* **What to produce**: The answer must be an exact copy of the entries that follow, with all images removed.

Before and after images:

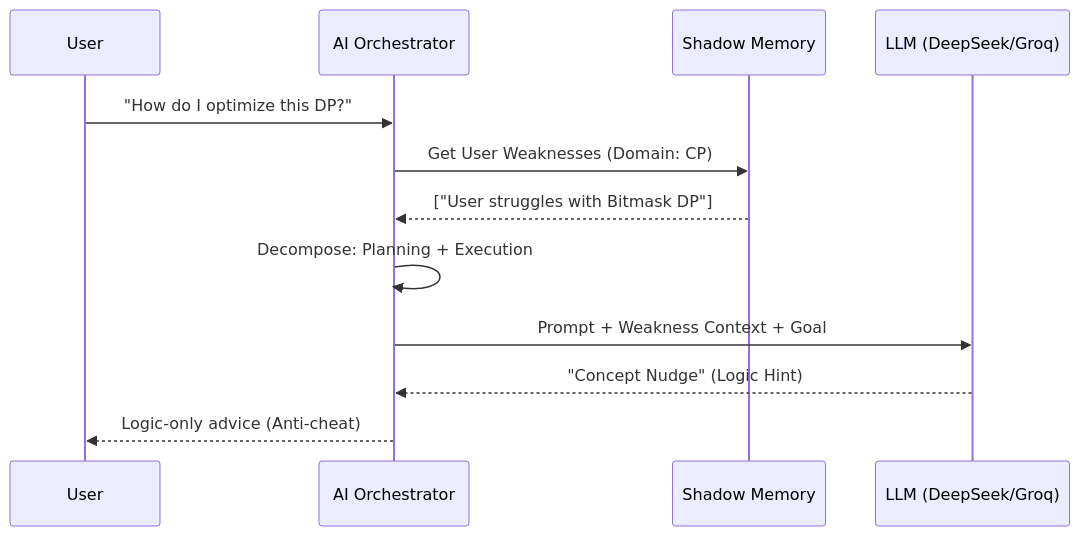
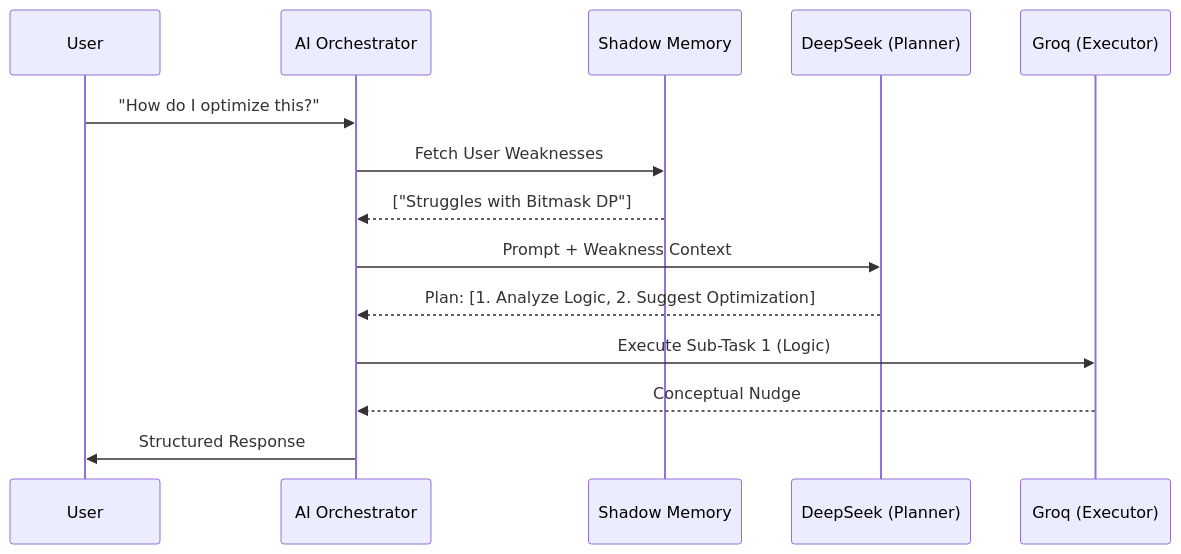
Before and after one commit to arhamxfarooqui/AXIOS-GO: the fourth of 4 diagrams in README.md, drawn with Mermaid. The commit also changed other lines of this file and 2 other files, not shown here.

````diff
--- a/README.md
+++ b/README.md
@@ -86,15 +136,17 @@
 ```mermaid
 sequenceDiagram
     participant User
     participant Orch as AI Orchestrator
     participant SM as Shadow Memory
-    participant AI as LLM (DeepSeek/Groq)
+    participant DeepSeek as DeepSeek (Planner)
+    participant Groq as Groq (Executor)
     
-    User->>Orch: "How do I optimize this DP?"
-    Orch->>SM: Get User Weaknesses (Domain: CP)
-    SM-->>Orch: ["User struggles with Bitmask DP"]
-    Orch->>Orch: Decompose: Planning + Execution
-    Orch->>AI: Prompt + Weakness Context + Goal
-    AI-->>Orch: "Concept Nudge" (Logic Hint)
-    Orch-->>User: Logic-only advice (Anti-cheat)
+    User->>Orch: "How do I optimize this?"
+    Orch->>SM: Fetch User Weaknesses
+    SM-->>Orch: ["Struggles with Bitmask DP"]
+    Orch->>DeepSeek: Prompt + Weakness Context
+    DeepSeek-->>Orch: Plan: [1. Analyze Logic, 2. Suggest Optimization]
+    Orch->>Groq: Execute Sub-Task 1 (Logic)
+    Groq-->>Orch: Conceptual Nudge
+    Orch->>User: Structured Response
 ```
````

* **Output of the task**:
Before and after one commit to arhamxfarooqui/AXIOS-GO: the fourth of 4 diagrams in README.md, drawn with Mermaid. The commit also changed other lines of this file and 2 other files, not shown here.

````diff
--- a/README.md
+++ b/README.md
@@ -86,15 +136,17 @@
 ```mermaid
 sequenceDiagram
     participant User
     participant Orch as AI Orchestrator
     participant SM as Shadow Memory
-    participant AI as LLM (DeepSeek/Groq)
+    participant DeepSeek as DeepSeek (Planner)
+    participant Groq as Groq (Executor)
     
-    User->>Orch: "How do I optimize this DP?"
-    Orch->>SM: Get User Weaknesses (Domain: CP)
-    SM-->>Orch: ["User struggles with Bitmask DP"]
-    Orch->>Orch: Decompose: Planning + Execution
-    Orch->>AI: Prompt + Weakness Context + Goal
-    AI-->>Orch: "Concept Nudge" (Logic Hint)
-    Orch-->>User: Logic-only advice (Anti-cheat)
+    User->>Orch: "How do I optimize this?"
+    Orch->>SM: Fetch User Weaknesses
+    SM-->>Orch: ["Struggles with Bitmask DP"]
+    Orch->>DeepSeek: Prompt + Weakness Context
+    DeepSeek-->>Orch: Plan: [1. Analyze Logic, 2. Suggest Optimization]
+    Orch->>Groq: Execute Sub-Task 1 (Logic)
+    Groq-->>Orch: Conceptual Nudge
+    Orch->>User: Structured Response
 ```
````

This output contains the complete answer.